The now ex- prime minister Pavel Filip announced that his government would move the Moldovan embassy in Israel from Tel Aviv to divided Jerusalem. His government had originally negotiated such a deal last year.
Apparently he did this in the belief that United States and Israel would wave a political magic wand and he would stay in power in exchange of support to breaking international law.
This the Trump and Netanyahu regimes didn’t do or were incapable of achieving in the first place. A troubled government announcing the move of the country’s embassy in Israel to the divided Jerusalem doesn’t – for reasons politicians like Filip seem incapable to grasp – tend to lead to their domestic opponents immediately hoisting a white flag and letting them to stay in power just because it would please US and Israel.
Filip’s turn to US and Israeli help took place in the context of a week-long struggle over who would rule Moldova; Filip’s Democratic Party was pitted against pro-EU and pro-Russian parties’ alliance which was formed on June 8th and has 61 of the parliament’s 101 places. Filip, with support from the Constitutional Court, sought to block the new alliance from taking power and tried to dissolve the parliament, ruling without it until new elections he had announced would be held in September.
Since 1992 the government of Moldova has not controlled the breakaway territory of Transnistria east of the Dniester river. Transnistria, of whose population many are Russians and Ukrainians, rebelled against the central government of Moldova soon after its independence after the fall of Soviet Union and Russian “peacekeepers” have helped to protect the breakaway local government, under which Transnistria has become one of the most corrupt and unlawful areas in eastern Europe.

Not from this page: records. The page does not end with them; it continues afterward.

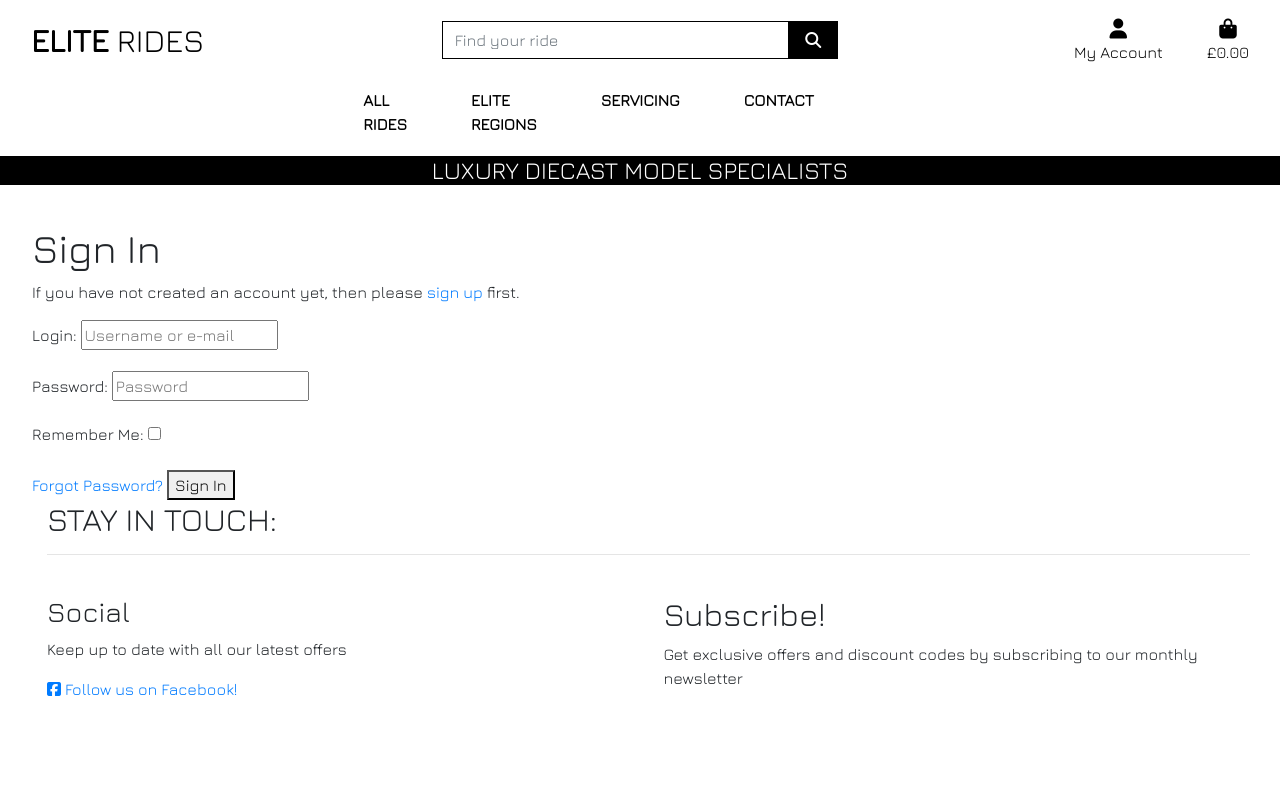
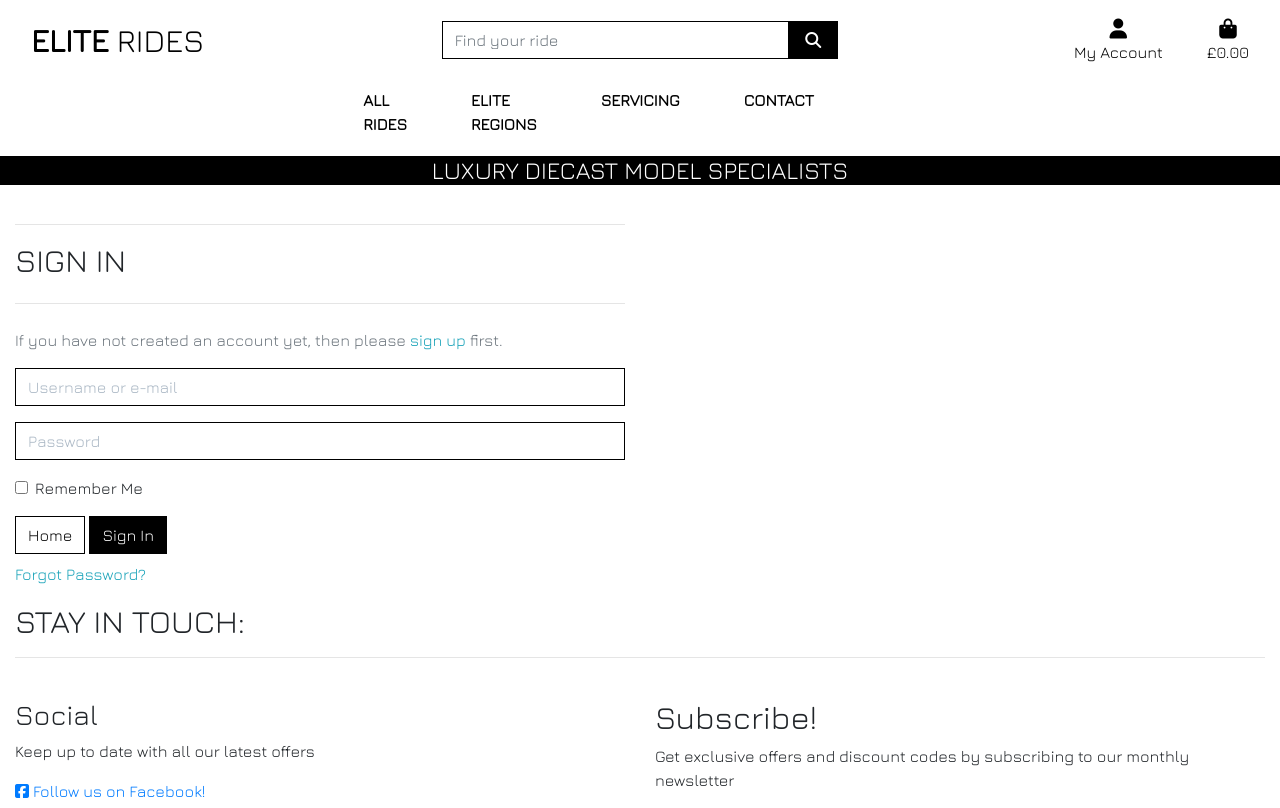
Before and after one commit to kslg/elite-rides, a Django app: page /accounts/login/ in a window 1280 px wide. Before the commit the page ends 696 px from the top, so only its background shows below. Run offline with Django 3.2, Linux system fonts and the light colour scheme; some libraries are stand-ins or nearby versions.

Commit message:
Updated allauth templates and tested profiles

```diff
--- a/profiles/templates/profiles/profile.html
+++ b/profiles/templates/profiles/profile.html
@@ -23,6 +23,7 @@
                 <hr>
             </div>
         </div>
+        {{ profile }}
 {% endblock %}
 
 
--- a/static/css/base.css
+++ b/static/css/base.css
@@ -199,14 +199,18 @@ a.category-badge > span.badge:hover {
 
 /* -------------------------------- Allauth Account Pages */
 
-.logout-elements,
+.accounts-header-container {
+    margin-top: 13rem;
+}
+
+/* .logout-elements,
 .login-elements,
 .signup-elements,
 .verification-sent-elements,
 .confirm-email-elements {
     margin-top: 14rem;
     padding-left: 2rem;
-}
+} */
 
 /* -------------------------------- Media Queries */
 
@@ -215,6 +219,60 @@ a.category-badge > span.badge:hover {
   .container {
     max-width: 100%;
   }
+}
+
+/* Allauth form formatting */
+
+.allauth-form-inner-content p {
+    margin-top: 1.5rem; /* mt-4 */
+    color: #6c757d; /* text-secondary */
+}
+
+.allauth-form-inner-content input {
+    border-color: #000;
+    border-radius: 0;
+}
+
+.allauth-form-inner-content label:not([for='id_remember']) {
+    display: none;
+}
+
+.allauth-form-inner-content input::placeholder {
+    color: #aab7c4;
+}
+
+.allauth-form-inner-content button,
+.allauth-form-inner-content input[type='submit'] {
+	/* btn */
+	display: inline-block;
+    font-weight: 400;
+    color: #fff;
+    text-align: center;
+    vertical-align: middle;
+    -webkit-user-select: none;
+    -moz-user-select: none;
+    -ms-user-select: none;
+    user-select: none;
+    background-color: #000;
+    border: 1px solid #000;
+    padding: .375rem .75rem;
+    font-size: 1rem;
+    line-height: 1.5;
+    border-radius: 0;
+
+    /* standard bootstrap btn transitions */
+    transition: color .15s ease-in-out,background-color .15s ease-in-out,border-color .15s ease-in-out,box-shadow .15s ease-in-out;
+}
+
+.allauth-form-inner-content button:hover,
+.allauth-form-inner-content input[type='submit']:hover {
+	color: #fff;
+    background-color: #222;
+    border-color: #222;
+}
+
+.allauth-form-inner-content a {
+	color: #17a2b8; /* text-info */
 }
 
 /* fixed top navbar only on medium and up */
--- a/templates/allauth/account/account_inactive.html
+++ b/templates/allauth/account/account_inactive.html
@@ -4,8 +4,10 @@
 
 {% block head_title %}{% trans "Account Inactive" %}{% endblock %}
 
-{% block content %}
-<h1>{% trans "Account Inactive" %}</h1>
+{% block inner_content %}
+<hr>
+<h2 class="logo-font mb-4">{% trans "Account Inactive" %}</h2>
+<hr>
 
 <p>{% trans "This account is inactive." %}</p>
 {% endblock %}
--- a/templates/allauth/account/base.html
+++ b/templates/allauth/account/base.html
@@ -1 +1,15 @@
 {% extends "base.html" %}
+
+{% block content %}
+    <div class="container accounts-header-container">
+        <div class="overlay"></div>
+        <div class="row">
+            <div class="col-12 col-md-6">
+                <div class="allauth-form-inner-content">
+                    {% block inner_content %}
+                    {% endblock %}
+                </div>
+            </div>
+        </div>
+    </div>
+{% endblock %}
--- a/templates/allauth/account/login.html
+++ b/templates/allauth/account/login.html
@@ -5,11 +5,13 @@
 
 {% block head_title %}{% trans "Sign In" %}{% endblock %}
 
-{% block content %}
-<div class="container login-elements">
+{% block inner_content %}
+<!-- <div class="container login-elements">
   <div class="row">
-    <div class="col">
-      <h1>{% trans "Sign In" %}</h1>
+    <div class="col"> -->
+      <hr>
+      <h2 class="logo-font mb-4">{% trans "Sign In" %}</h2>
+      <hr>
 
       {% get_providers as socialaccount_providers %}
 
@@ -37,14 +39,17 @@
 
       <form class="login" method="POST" action="{% url 'account_login' %}">
         {% csrf_token %}
-        {{ form.as_p }}
+        {{ form|crispy }}
         {% if redirect_field_value %}
         <input type="hidden" name="{{ redirect_field_name }}" value="{{ redirect_field_value }}" />
         {% endif %}
+        <a class="btn btn-outline-black rounded-0" href="{% url 'home' %}">Home</a>
+        <button class="primaryAction" type="submit">{% trans "Sign In" %}</button>
+        <p class="mt-2">
         <a class="button secondaryAction" href="{% url 'account_reset_password' %}">{% trans "Forgot Password?" %}</a>
-        <button class="primaryAction" type="submit">{% trans "Sign In" %}</button>
+        </p>
       </form>
-    <div>
+    <!-- <div>
   <div>
-</div>
+</div> -->
 {% endblock %}
--- a/templates/allauth/account/password_reset_done.html
+++ b/templates/allauth/account/password_reset_done.html
@@ -5,8 +5,10 @@
 
 {% block head_title %}{% trans "Password Reset" %}{% endblock %}
 
-{% block content %}
-    <h1>{% trans "Password Reset" %}</h1>
+{% block inner_content %}
+    <hr>
+    <h2 class="logo-font mb-4">{% trans "Password Reset" %}</h2>
+    <hr>
 
     {% if user.is_authenticated %}
     {% include "account/snippets/already_logged_in.html" %}
--- a/templates/allauth/account/password_reset_from_key_done.html
+++ b/templates/allauth/account/password_reset_from_key_done.html
@@ -3,7 +3,9 @@
 {% load i18n %}
 {% block head_title %}{% trans "Change Password" %}{% endblock %}
 
-{% block content %}
-    <h1>{% trans "Change Password" %}</h1>
+{% block inner_content %}
+    <hr>
+    <h2 class="logo-font mb-4">{% trans "Change Password" %}</h2>
+    <hr>
     <p>{% trans 'Your password is now changed.' %}</p>
 {% endblock %}
--- a/templates/allauth/account/signup_closed.html
+++ b/templates/allauth/account/signup_closed.html
@@ -4,8 +4,10 @@
 
 {% block head_title %}{% trans "Sign Up Closed" %}{% endblock %}
 
-{% block content %}
-<h1>{% trans "Sign Up Closed" %}</h1>
+{% block inner_content %}
+<hr>
+<h2 class="logo-font mb-4">{% trans "Sign Up Closed" %}</h2>
+<hr>
 
 <p>{% trans "We are sorry, but the sign up is currently closed." %}</p>
 {% endblock %}
--- a/templates/allauth/account/verification_sent.html
+++ b/templates/allauth/account/verification_sent.html
@@ -4,11 +4,13 @@
 
 {% block head_title %}{% trans "Verify Your E-mail Address" %}{% endblock %}
 
-{% block content %}
+{% block inner_content %}
 <div class="container verification-sent-elements">
     <div class="row">
         <div class="col">
-            <h1>{% trans "Verify Your E-mail Address" %}</h1>
+            <hr>
+            <h2 class="logo-font mb-4">{% trans "Verify Your E-mail Address" %}</h2>
+            <hr>
 
             <p>{% blocktrans %}We have sent an e-mail to you for verification. Follow the link provided to finalize the signup process. Please contact us if you do not receive it within a few minutes.{% endblocktrans %}</p>
         <div>
--- a/templates/allauth/account/verified_email_required.html
+++ b/templates/allauth/account/verified_email_required.html
@@ -4,8 +4,10 @@
 
 {% block head_title %}{% trans "Verify Your E-mail Address" %}{% endblock %}
 
-{% block content %}
-<h1>{% trans "Verify Your E-mail Address" %}</h1>
+{% block inner_content %}
+<hr>
+<h2 class="logo-font mb-4">{% trans "Verify Your E-mail Address" %}</h2>
+<hr>
 
 {% url 'account_email' as email_url %}
 
--- a/templates/base.html
+++ b/templates/base.html
@@ -72,7 +72,7 @@
                                 {% if request.user.is_superuser %}
                                     <a href="" class="dropdown-item">Car Management</a>
                                 {% endif %}
-                                <a href="" class="dropdown-item">My Profile</a>
+                                <a href="{% url 'profile' %}" class="dropdown-item">My Profile</a>
                                 <a href="{% url 'account_logout' %}" class="dropdown-item">Logout</a>
                             {% else %}
                                 <a href="{% url 'account_signup' %}" class="dropdown-item">Register</a>
```
Also changed, not shown: profiles/views.py (+7 -2 lines), templates/allauth/account/email.html (+5 -3 lines), templates/allauth/account/email_confirm.html (+8 -6 lines), templates/allauth/account/logout.html (+8 -7 lines), templates/allauth/account/password_change.html (+5 -4 lines), templates/allauth/account/password_reset.html (+5 -3 lines), templates/allauth/account/password_reset_from_key.html (+5 -3 lines), templates/allauth/account/password_set.html (+4 -3 lines), templates/allauth/account/signup.html (+5 -3 lines).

One would think that this experience would cause Moldovan politicians like Filip to sympathize and support the Palestinians living under Israeli occupation, but then one wouldn’t have expected states like Georgia (part of which is controlled by Russia) and Estonia (occupied by Soviet Union from 1940 until 1991) to support and take part in the invasion and occupation of Iraq.
Sadly many leading politicians in small countries seem to think that a smaller state has a right to exist in peace without foreign occupation only if the small state happens to be their own – otherwise realpolitik in their opinion dictates that they must help to do to others as has been done to them.
PHOTO: Pavel Filip with Benyamin Netanyahu in 2017 by Moldovan government.